Tools of Characterization
London makes extensive use of physical descriptions to make clear what a transformation Buck undergoes. We're frequently told of Buck’s size, his strength, his muscles, and his body’s hardness. This, of course, reflects the other, non-physical changes Buck has undergone in adapting to the wilderness, which makes it a good tool of characterization.
The man in the red sweater is defined by his actions—beating Buck means he's a cruel man. Thornton, of course, comes into the picture by saving Buck’s life; he is a man of compassion. Spitz, of course, is also defined by his actions (stealing, fighting) and therefore painted as a cruel dog.
Although he is quite clearly a dog, we start thinking of Buck as person. After all, he has thoughts, emotions, and a complex, human-like personality. Buck is characterized by this complexity. By taking on the importance and dimensionality of a human, Buck becomes a real protagonist despite his animal form.
Speech and Dialogue
Broken English: François and Perrault
The way these men speak is certainly noticeable:
"Dat Buck, him pull like hell. I teach him quick as anything." (2.6)
Now, while we never hear Buck speak (what with him being a dog and all), we do hear his thoughts through the third person narrator. And, again, although they're not literally the words of Buck, we always get the feeling that he's eloquent and poetic. So the men’s plain language adds to Buck’s nobility and his position (in the mind of the reader) above the men.
But you can't look at François and Perrault's language without noticing the vernacular they use—this is a device that demonstrates the place and time of the story, highlighting that these are French Canadian men who speak English as a second language and are of the rough outdoors.
Non-Verbal Communication between Buck and Thornton
For a dog that doesn’t speak, Buck certainly communicates with Thornton a good deal. You’ve got your typical dog stuff like hand-licking and tail-wagging, but it runs deeper than that with these two. When Buck wins that bet for Thornton by pulling the thousand-pound load, they seem to speak to each other before and after it happens.
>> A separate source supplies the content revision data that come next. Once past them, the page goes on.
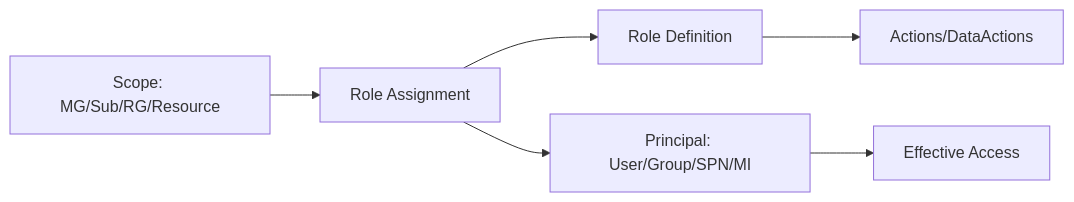
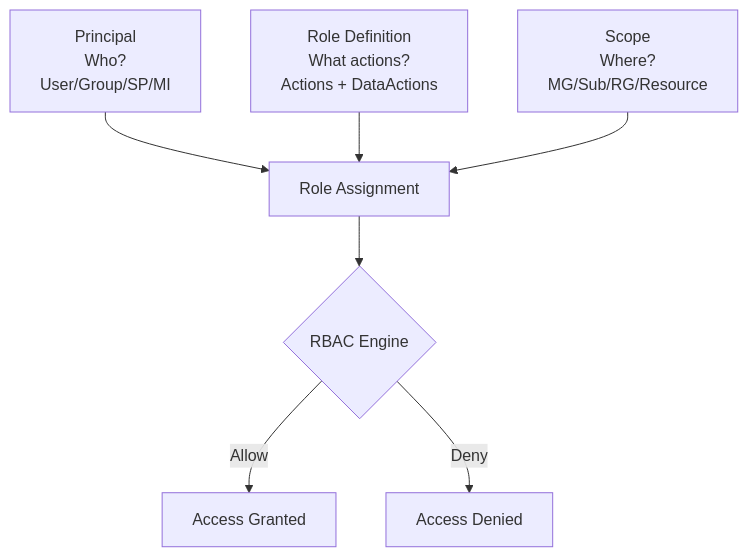
One commit to Georges034302/az-104-training changed the first of 8 diagrams in modules/01-identity/lessons/02-rbac.md. Above: the diagram before and after it, drawn with Mermaid. The commit also changed other lines of this file and 9 other files, not shown here.

````diff
--- a/modules/01-identity/lessons/02-rbac.md
+++ b/modules/01-identity/lessons/02-rbac.md
@@ -9,8 +39,9 @@
 ```mermaid
-flowchart LR
-  Scope[Scope: MG/Sub/RG/Resource] --> Assignment[Role Assignment]
-  Assignment --> Role[Role Definition]
-  Role --> Actions[Actions/DataActions]
-  Assignment --> Principal[Principal: User/Group/SPN/MI]
-  Principal --> Access[Effective Access]
+flowchart TD
+    Principal[Principal<br/>Who?<br/>User/Group/SP/MI] --> Assignment[Role Assignment]
+    Role[Role Definition<br/>What actions?<br/>Actions + DataActions] --> Assignment
+    Scope[Scope<br/>Where?<br/>MG/Sub/RG/Resource] --> Assignment
+    Assignment --> Decision{RBAC Engine}
+    Decision -->|Allow| Access[Access Granted]
+    Decision -->|Deny| Block[Access Denied]
 ```
````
At the very least, there's an understanding between them that eclipses all the other relationships in the text.